— What to produce —
Would you copy the listing below exactly, keeping the pictures out?

— Data in this exercise —

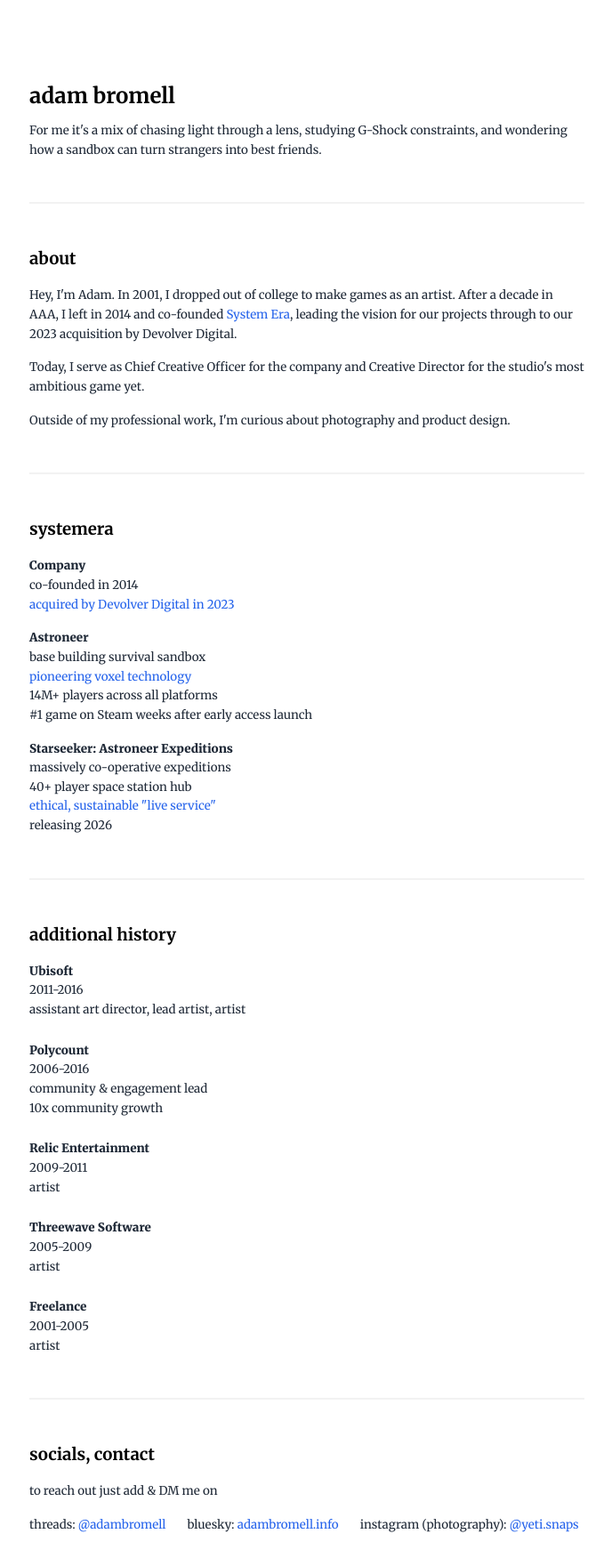
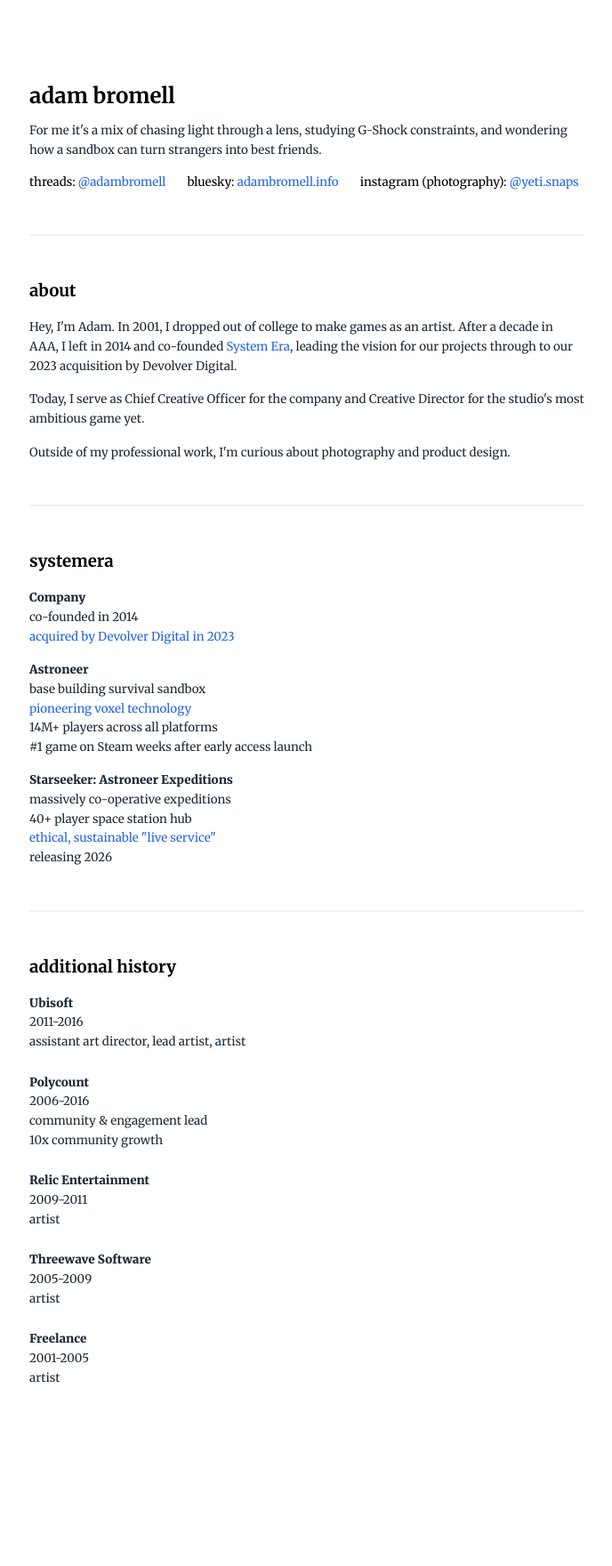
Before and after one commit to XYZCHiiLD/adambromell-site, a Next.js app: page / in a window 1280 px wide. Shown: the top 1760 px of the page at 89% size, without its empty margins (295-983 px from the left). After the commit the page ends 1703 px from the top, so only its background shows below. Built offline with nearby package versions, Linux system fonts and the light colour scheme.

Commit message:
Add files via upload

```diff
--- a/src/app/page.js
+++ b/src/app/page.js
@@ -10,7 +10,39 @@ export default function Home() {
 
         {/* Tagline */}
         <section className="mb-12">
-          <p className="text-gray-800 leading-relaxed">For me it's a mix of chasing light through a lens, studying G-Shock constraints, and wondering how a sandbox can turn strangers into best friends.</p>
+          <p className="text-gray-800 leading-relaxed mb-4">For me it's a mix of chasing light through a lens, studying G-Shock constraints, and wondering how a sandbox can turn strangers into best friends.</p>
+          <div className="flex gap-6">
+            <p>
+              threads: <a
+                href="https://www.threads.net/@adambromell"
+                target="_blank"
+                rel="noopener noreferrer"
+                className="text-blue-600 hover:underline"
+              >
+                @adambromell
+              </a>
+            </p>
+            <p>
+              bluesky: <a
+                href="https://bsky.app/profile/adambromell.info"
+                target="_blank"
+                rel="noopener noreferrer"
+                className="text-blue-600 hover:underline"
+              >
+                adambromell.info
+              </a>
+            </p>
+            <p>
+              instagram (photography): <a
+                href="https://www.instagram.com/yeti.snaps/"
+                target="_blank"
+                rel="noopener noreferrer"
+                className="text-blue-600 hover:underline"
+              >
+                @yeti.snaps
+              </a>
+            </p>
+          </div>
         </section>
 
         <hr className="rule-section mb-12" />
@@ -95,48 +127,6 @@ export default function Home() {
           </div>
         </section>
 
-        <hr className="rule-section mb-12" />
-
-        {/* Socials, Contact */}
-        <section className="mb-12">
-          <h2 className="font-bold mb-4">socials, contact</h2>
-          <div className="space-y-4 text-gray-800 leading-relaxed">
-            <p>to reach out just add & DM me on</p>
-            <div className="flex gap-6">
-              <p>
-                threads: <a
-                  href="https://www.threads.net/@adambromell"
-                  target="_blank"
-                  rel="noopener noreferrer"
-                  className="text-blue-600 hover:underline"
-                >
-                  @adambromell
-                </a>
-              </p>
-              <p>
-                bluesky: <a
-                  href="https://bsky.app/profile/adambromell.info"
-                  target="_blank"
-                  rel="noopener noreferrer"
-                  className="text-blue-600 hover:underline"
-                >
-                  adambromell.info
-                </a>
-              </p>
-              <p>
-                instagram (photography): <a
-                  href="https://www.instagram.com/yeti.snaps/"
-                  target="_blank"
-                  rel="noopener noreferrer"
-                  className="text-blue-600 hover:underline"
-                >
-                  @yeti.snaps
-                </a>
-              </p>
-            </div>
-          </div>
-        </section>
-
       </div>
     </main>
   )
```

— Response area —
Before and after one commit to XYZCHiiLD/adambromell-site, a Next.js app: page / in a window 1280 px wide. Shown: the top 1760 px of the page at 89% size, without its empty margins (295-983 px from the left). After the commit the page ends 1703 px from the top, so only its background shows below. Built offline with nearby package versions, Linux system fonts and the light colour scheme.

Commit message:
Add files via upload

```diff
--- a/src/app/page.js
+++ b/src/app/page.js
@@ -10,7 +10,39 @@ export default function Home() {
 
         {/* Tagline */}
         <section className="mb-12">
-          <p className="text-gray-800 leading-relaxed">For me it's a mix of chasing light through a lens, studying G-Shock constraints, and wondering how a sandbox can turn strangers into best friends.</p>
+          <p className="text-gray-800 leading-relaxed mb-4">For me it's a mix of chasing light through a lens, studying G-Shock constraints, and wondering how a sandbox can turn strangers into best friends.</p>
+          <div className="flex gap-6">
+            <p>
+              threads: <a
+                href="https://www.threads.net/@adambromell"
+                target="_blank"
+                rel="noopener noreferrer"
+                className="text-blue-600 hover:underline"
+              >
+                @adambromell
+              </a>
+            </p>
+            <p>
+              bluesky: <a
+                href="https://bsky.app/profile/adambromell.info"
+                target="_blank"
+                rel="noopener noreferrer"
+                className="text-blue-600 hover:underline"
+              >
+                adambromell.info
+              </a>
+            </p>
+            <p>
+              instagram (photography): <a
+                href="https://www.instagram.com/yeti.snaps/"
+                target="_blank"
+                rel="noopener noreferrer"
+                className="text-blue-600 hover:underline"
+              >
+                @yeti.snaps
+              </a>
+            </p>
+          </div>
         </section>
 
         <hr className="rule-section mb-12" />
@@ -95,48 +127,6 @@ export default function Home() {
           </div>
         </section>
 
-        <hr className="rule-section mb-12" />
-
-        {/* Socials, Contact */}
-        <section className="mb-12">
-          <h2 className="font-bold mb-4">socials, contact</h2>
-          <div className="space-y-4 text-gray-800 leading-relaxed">
-            <p>to reach out just add & DM me on</p>
-            <div className="flex gap-6">
-              <p>
-                threads: <a
-                  href="https://www.threads.net/@adambromell"
-                  target="_blank"
-                  rel="noopener noreferrer"
-                  className="text-blue-600 hover:underline"
-                >
-                  @adambromell
-                </a>
-              </p>
-              <p>
-                bluesky: <a
-                  href="https://bsky.app/profile/adambromell.info"
-                  target="_blank"
-                  rel="noopener noreferrer"
-                  className="text-blue-600 hover:underline"
-                >
-                  adambromell.info
-                </a>
-              </p>
-              <p>
-                instagram (photography): <a
-                  href="https://www.instagram.com/yeti.snaps/"
-                  target="_blank"
-                  rel="noopener noreferrer"
-                  className="text-blue-600 hover:underline"
-                >
-                  @yeti.snaps
-                </a>
-              </p>
-            </div>
-          </div>
-        </section>
-
       </div>
     </main>
   )
```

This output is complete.